There is increasing sentiment among the Latin American public, however, that the region has done more in terms of reforms than the advanced countries. Take, for example, the case of international trade and protectionism. Since the early 1990s the Latin countries have made tremendous progress in eliminating trade restrictions, slashing import quotas and lowering import tariffs. As a result, the region has become a major market for U.S., European and Asian products. While only 15 years ago it was difficult to find U.S.-made products in Latin American supermarkets or department stores, today Latin consumers have access to the same products as their U.S. counterparts.

But Latin America has not only opened up to imports of manufactured goods, it has also liberalized its financial sector, allowing international banks and insurance companies to do brisk business throughout the region. In contrast, the advanced countries have become more protectionist during the last few years. The United States has imposed tariffs on products such as steel and has massively increased agriculture subsidies; Europe continues to protect heavily its agricultural sector, making it increasingly difficult for Latin exports to find their way onto European consumers' tables.

It is too early to know whether this sense of ''unfairness'' in trade will be eventually translated into serious reform backtracking. To a large extent that will depend on the advanced countries themselves. Policies in the United States and Europe that promote true free trade and allow Latin agricultural commodities and other exports to reach their markets would go a long way toward finally defeating the specter of populism in Latin America.

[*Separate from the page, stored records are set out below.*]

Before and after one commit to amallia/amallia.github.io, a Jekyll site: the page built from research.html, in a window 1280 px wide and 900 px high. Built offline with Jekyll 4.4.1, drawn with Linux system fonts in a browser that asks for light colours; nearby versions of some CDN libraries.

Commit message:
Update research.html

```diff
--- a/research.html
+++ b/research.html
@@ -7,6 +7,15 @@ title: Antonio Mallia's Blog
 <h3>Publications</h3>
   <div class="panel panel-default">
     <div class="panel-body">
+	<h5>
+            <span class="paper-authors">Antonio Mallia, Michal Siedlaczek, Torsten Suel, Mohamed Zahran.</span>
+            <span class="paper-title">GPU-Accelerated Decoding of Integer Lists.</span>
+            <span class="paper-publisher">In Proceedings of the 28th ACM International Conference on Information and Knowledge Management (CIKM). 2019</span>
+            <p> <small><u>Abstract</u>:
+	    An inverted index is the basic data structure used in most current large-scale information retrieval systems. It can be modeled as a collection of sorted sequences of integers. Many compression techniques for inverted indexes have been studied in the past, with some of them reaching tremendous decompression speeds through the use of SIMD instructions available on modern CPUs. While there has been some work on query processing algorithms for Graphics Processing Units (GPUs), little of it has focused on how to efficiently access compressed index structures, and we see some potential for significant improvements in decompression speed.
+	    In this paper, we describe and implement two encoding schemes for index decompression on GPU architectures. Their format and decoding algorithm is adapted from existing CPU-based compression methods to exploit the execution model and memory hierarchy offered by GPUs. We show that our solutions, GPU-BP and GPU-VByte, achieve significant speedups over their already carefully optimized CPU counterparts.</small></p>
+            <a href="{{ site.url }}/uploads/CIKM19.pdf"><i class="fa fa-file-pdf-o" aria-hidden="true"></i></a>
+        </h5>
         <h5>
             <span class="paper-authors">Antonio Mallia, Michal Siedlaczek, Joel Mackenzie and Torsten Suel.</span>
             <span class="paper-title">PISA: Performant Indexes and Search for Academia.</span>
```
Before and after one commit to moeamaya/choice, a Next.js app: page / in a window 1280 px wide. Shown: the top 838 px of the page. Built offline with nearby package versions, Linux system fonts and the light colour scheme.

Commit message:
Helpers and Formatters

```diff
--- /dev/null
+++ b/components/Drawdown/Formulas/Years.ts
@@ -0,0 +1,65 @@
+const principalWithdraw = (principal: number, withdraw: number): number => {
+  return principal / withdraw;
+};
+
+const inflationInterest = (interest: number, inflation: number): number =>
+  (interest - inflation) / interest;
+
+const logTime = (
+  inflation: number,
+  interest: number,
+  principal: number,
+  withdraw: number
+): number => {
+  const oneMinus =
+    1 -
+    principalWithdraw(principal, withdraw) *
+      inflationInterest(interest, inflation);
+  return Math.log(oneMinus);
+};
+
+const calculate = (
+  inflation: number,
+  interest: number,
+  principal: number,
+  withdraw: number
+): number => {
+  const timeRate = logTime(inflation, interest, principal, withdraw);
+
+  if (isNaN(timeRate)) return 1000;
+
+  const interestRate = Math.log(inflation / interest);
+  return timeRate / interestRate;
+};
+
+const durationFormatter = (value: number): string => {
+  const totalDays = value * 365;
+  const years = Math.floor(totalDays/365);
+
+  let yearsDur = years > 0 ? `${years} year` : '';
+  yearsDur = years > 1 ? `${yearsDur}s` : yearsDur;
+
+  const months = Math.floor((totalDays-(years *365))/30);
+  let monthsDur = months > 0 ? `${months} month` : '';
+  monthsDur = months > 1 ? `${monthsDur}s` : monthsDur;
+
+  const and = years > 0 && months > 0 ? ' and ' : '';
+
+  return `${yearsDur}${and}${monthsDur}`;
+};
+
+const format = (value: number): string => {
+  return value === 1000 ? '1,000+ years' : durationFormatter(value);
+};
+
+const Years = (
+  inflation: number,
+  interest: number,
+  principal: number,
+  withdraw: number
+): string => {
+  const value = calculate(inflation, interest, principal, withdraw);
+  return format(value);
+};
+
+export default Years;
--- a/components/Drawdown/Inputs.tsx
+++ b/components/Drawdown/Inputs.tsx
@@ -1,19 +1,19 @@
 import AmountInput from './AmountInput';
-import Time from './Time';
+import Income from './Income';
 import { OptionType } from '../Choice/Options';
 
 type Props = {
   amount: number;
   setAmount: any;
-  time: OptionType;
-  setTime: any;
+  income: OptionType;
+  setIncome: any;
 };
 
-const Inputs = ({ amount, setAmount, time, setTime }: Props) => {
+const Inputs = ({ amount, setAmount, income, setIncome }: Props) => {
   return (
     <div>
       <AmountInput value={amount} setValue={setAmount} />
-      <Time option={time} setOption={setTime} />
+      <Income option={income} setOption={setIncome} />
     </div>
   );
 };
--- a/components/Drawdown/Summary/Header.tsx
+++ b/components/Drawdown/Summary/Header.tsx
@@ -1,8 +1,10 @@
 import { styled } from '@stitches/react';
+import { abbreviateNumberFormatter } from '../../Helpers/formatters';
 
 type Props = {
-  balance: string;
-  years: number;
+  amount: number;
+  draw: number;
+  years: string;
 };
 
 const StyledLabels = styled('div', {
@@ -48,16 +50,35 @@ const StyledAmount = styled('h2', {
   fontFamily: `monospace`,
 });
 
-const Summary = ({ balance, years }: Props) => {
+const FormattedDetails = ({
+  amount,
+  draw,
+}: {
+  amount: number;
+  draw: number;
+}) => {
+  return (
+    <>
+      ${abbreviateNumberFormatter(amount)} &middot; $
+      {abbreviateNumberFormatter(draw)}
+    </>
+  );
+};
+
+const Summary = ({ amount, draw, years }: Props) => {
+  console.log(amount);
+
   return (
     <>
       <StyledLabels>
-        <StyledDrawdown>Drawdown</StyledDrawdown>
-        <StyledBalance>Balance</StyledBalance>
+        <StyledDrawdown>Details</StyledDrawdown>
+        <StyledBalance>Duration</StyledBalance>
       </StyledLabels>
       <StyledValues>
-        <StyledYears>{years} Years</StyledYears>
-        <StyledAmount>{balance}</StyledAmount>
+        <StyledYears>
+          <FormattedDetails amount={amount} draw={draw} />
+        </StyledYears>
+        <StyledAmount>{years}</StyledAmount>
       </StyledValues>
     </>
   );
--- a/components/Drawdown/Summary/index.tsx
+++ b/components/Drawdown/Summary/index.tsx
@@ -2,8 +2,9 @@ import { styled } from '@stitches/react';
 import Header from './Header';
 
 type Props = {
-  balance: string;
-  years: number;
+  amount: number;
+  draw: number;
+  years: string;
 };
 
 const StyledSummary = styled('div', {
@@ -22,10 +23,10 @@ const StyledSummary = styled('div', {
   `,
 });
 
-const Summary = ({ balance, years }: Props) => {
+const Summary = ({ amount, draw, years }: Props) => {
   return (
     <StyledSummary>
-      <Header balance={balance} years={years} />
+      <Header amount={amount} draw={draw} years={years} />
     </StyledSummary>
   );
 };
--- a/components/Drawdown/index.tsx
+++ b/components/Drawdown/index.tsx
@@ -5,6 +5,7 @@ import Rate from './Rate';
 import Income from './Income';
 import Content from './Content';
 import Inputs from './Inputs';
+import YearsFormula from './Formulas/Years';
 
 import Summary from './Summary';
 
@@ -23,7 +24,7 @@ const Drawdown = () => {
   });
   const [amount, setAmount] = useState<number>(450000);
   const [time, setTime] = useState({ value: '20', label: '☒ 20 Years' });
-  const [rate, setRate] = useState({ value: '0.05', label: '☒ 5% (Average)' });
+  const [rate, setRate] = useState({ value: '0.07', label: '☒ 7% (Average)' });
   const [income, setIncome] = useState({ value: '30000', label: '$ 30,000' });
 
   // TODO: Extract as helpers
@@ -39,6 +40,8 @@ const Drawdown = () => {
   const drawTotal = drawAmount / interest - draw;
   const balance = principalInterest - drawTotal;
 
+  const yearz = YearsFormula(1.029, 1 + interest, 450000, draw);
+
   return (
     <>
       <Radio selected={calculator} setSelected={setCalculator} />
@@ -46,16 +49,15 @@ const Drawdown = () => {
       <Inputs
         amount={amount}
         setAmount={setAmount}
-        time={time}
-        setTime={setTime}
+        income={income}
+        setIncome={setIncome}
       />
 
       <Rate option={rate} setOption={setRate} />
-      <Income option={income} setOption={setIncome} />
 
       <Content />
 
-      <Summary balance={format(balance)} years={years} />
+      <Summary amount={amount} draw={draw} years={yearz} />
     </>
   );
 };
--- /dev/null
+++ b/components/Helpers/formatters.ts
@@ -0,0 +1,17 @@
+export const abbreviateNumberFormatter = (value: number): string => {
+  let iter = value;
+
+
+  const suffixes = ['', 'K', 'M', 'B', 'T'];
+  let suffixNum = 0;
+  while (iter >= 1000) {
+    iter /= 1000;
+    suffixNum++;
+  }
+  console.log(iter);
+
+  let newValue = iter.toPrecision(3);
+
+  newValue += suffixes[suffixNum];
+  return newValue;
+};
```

(c) 2002, Global Viewpoint. Distributed by Tribune Media Services International.